◆ The task ◆
Your job with the data below is to output exactly the lines from the one holding "text; blank space fills up the shorter version." down to the one holding "Also changed, not shown: parts of 25", both included, and no others.

=== Data records ===

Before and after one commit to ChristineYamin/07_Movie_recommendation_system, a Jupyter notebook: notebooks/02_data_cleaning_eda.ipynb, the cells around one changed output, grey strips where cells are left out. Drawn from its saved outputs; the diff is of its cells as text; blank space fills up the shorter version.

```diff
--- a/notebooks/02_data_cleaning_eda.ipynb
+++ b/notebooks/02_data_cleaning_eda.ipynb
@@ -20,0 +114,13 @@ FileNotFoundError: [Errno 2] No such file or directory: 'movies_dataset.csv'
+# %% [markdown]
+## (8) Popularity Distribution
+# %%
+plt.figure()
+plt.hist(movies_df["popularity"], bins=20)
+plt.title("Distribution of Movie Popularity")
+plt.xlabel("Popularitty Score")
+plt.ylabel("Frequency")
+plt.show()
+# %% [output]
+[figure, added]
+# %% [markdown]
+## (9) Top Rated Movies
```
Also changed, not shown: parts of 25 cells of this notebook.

===
=== Data records ===

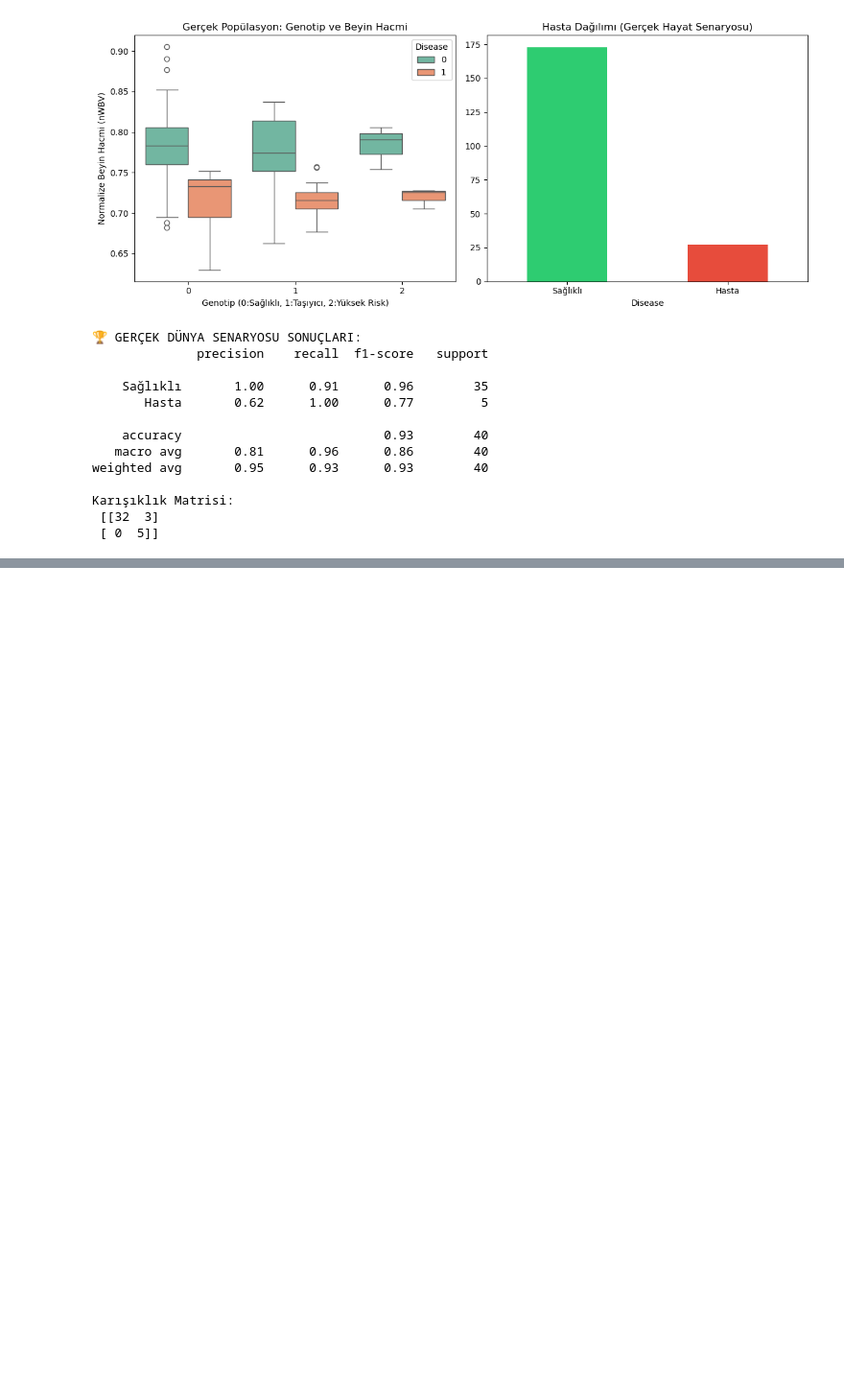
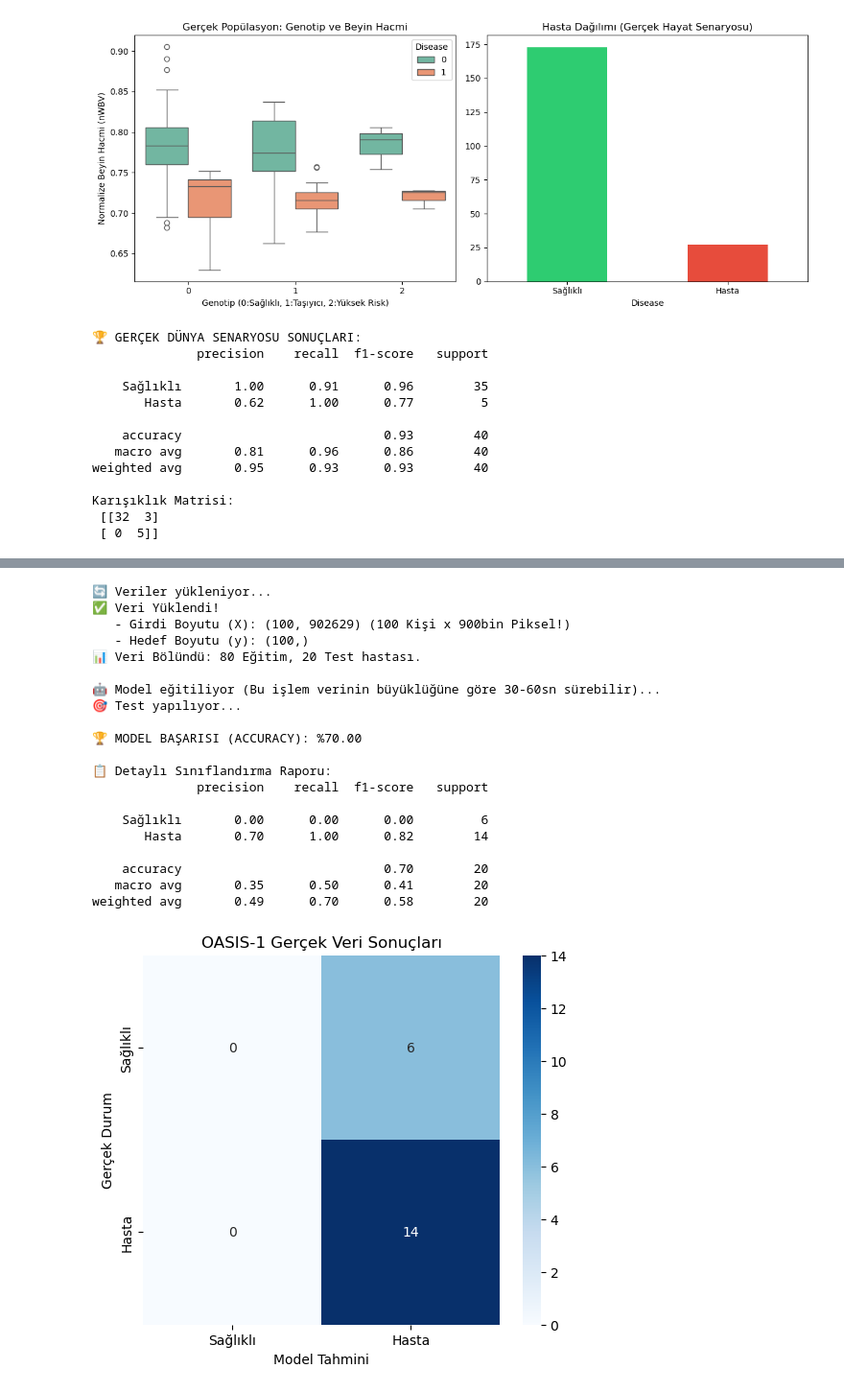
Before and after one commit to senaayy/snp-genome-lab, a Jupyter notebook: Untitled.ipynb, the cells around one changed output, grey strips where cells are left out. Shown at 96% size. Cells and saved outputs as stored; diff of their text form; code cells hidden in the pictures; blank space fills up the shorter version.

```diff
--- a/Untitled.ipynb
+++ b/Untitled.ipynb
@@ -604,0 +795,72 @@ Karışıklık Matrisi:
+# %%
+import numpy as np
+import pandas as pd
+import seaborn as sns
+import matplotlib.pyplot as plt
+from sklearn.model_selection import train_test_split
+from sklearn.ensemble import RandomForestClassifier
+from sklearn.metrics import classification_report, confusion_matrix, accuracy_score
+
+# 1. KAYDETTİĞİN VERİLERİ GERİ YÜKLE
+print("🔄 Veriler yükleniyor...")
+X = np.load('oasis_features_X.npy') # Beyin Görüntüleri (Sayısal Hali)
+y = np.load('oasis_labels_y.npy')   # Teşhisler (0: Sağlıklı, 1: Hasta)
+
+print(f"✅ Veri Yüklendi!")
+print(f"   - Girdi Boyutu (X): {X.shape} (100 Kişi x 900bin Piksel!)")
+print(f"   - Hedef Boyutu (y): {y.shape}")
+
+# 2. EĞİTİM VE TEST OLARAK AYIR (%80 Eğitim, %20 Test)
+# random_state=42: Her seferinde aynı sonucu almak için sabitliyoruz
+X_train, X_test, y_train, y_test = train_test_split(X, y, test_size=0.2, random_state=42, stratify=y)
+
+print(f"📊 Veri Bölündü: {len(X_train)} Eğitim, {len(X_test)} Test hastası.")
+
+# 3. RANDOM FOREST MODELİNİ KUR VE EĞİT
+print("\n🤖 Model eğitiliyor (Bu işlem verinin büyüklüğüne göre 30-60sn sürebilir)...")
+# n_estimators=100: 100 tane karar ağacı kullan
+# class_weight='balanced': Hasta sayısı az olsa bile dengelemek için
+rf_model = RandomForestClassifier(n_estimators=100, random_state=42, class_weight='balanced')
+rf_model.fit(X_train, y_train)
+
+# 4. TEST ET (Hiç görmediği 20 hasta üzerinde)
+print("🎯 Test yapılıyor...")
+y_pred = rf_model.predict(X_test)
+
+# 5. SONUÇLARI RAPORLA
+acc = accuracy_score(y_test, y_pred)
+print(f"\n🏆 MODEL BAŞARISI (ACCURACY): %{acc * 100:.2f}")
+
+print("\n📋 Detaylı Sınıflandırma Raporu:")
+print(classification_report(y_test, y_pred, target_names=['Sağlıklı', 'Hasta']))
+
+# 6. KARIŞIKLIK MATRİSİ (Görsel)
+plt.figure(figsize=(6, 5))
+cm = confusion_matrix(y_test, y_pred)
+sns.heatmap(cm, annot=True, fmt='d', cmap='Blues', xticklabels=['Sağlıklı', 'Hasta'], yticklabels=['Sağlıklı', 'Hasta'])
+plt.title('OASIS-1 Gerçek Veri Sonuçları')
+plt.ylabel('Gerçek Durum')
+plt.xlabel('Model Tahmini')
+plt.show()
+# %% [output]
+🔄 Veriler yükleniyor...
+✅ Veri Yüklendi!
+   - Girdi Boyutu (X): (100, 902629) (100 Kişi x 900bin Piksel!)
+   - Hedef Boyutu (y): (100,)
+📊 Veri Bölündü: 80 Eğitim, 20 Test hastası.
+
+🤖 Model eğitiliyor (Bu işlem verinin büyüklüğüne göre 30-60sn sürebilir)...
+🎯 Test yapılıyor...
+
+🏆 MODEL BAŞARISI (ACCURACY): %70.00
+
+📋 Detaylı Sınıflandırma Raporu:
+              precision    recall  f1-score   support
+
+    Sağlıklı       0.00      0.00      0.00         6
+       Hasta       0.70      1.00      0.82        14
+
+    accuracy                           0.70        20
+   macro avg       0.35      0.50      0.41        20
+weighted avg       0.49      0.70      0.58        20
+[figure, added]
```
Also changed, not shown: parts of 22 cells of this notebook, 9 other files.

===
=== Data records ===

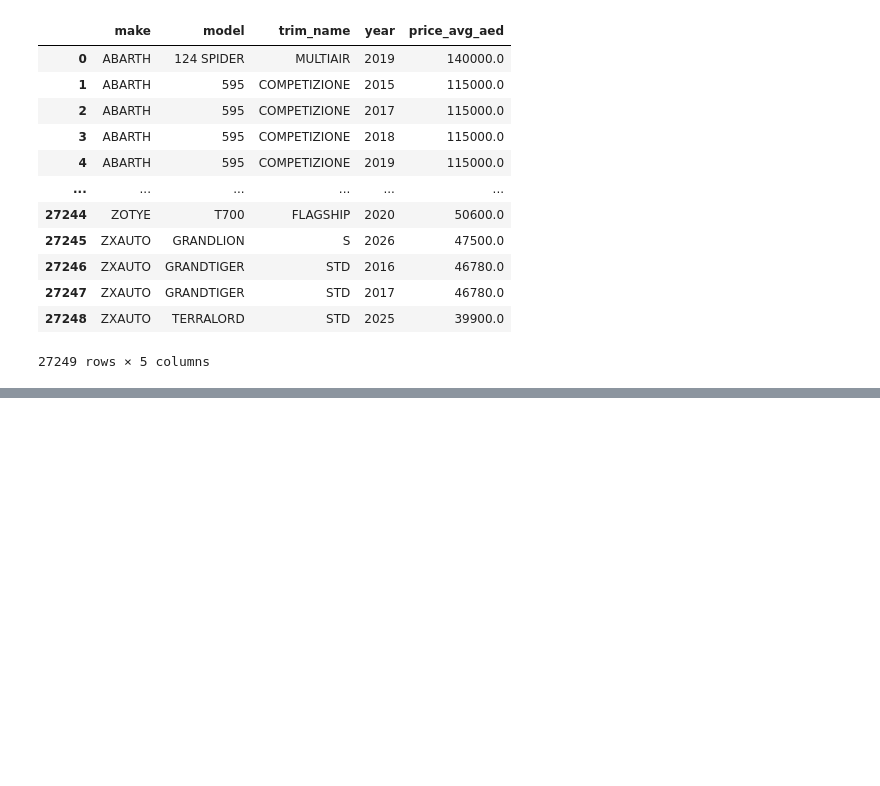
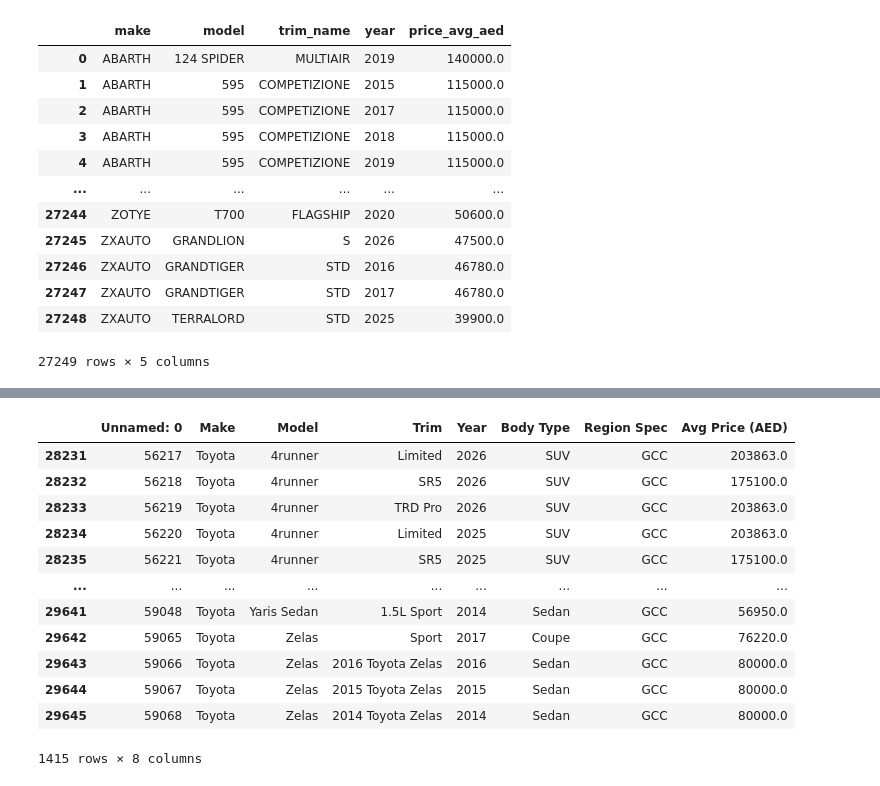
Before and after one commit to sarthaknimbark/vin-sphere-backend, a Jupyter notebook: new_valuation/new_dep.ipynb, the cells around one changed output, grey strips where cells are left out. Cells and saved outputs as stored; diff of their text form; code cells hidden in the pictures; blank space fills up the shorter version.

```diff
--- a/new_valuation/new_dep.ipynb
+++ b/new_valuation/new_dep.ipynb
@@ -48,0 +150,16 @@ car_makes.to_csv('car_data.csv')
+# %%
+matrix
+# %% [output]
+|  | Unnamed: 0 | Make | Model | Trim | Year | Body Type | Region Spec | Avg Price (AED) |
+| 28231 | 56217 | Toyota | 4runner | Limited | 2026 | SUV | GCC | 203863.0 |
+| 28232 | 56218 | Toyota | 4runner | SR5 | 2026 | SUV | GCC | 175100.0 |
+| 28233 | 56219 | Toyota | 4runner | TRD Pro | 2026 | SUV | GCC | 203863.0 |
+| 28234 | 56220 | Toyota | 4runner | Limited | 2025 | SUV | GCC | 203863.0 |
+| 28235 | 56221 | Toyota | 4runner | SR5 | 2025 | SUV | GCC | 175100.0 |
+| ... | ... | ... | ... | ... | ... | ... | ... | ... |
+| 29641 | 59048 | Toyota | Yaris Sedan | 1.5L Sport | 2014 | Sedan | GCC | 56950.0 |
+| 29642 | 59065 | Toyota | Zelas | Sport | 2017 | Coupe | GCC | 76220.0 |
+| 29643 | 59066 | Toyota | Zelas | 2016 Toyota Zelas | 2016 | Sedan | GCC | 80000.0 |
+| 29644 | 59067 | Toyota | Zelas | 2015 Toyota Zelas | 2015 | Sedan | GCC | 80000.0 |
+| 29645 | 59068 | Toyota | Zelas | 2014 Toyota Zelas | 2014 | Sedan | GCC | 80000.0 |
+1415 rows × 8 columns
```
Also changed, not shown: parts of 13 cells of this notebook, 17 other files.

===

◆ Answer to this exercise ◆
Before and after one commit to ChristineYamin/07_Movie_recommendation_system, a Jupyter notebook: notebooks/02_data_cleaning_eda.ipynb, the cells around one changed output, grey strips where cells are left out. Drawn from its saved outputs; the diff is of its cells as text; blank space fills up the shorter version.

```diff
--- a/notebooks/02_data_cleaning_eda.ipynb
+++ b/notebooks/02_data_cleaning_eda.ipynb
@@ -20,0 +114,13 @@ FileNotFoundError: [Errno 2] No such file or directory: 'movies_dataset.csv'
+# %% [markdown]
+## (8) Popularity Distribution
+# %%
+plt.figure()
+plt.hist(movies_df["popularity"], bins=20)
+plt.title("Distribution of Movie Popularity")
+plt.xlabel("Popularitty Score")
+plt.ylabel("Frequency")
+plt.show()
+# %% [output]
+[figure, added]
+# %% [markdown]
+## (9) Top Rated Movies
```
Also changed, not shown: parts of 25 cells of this notebook.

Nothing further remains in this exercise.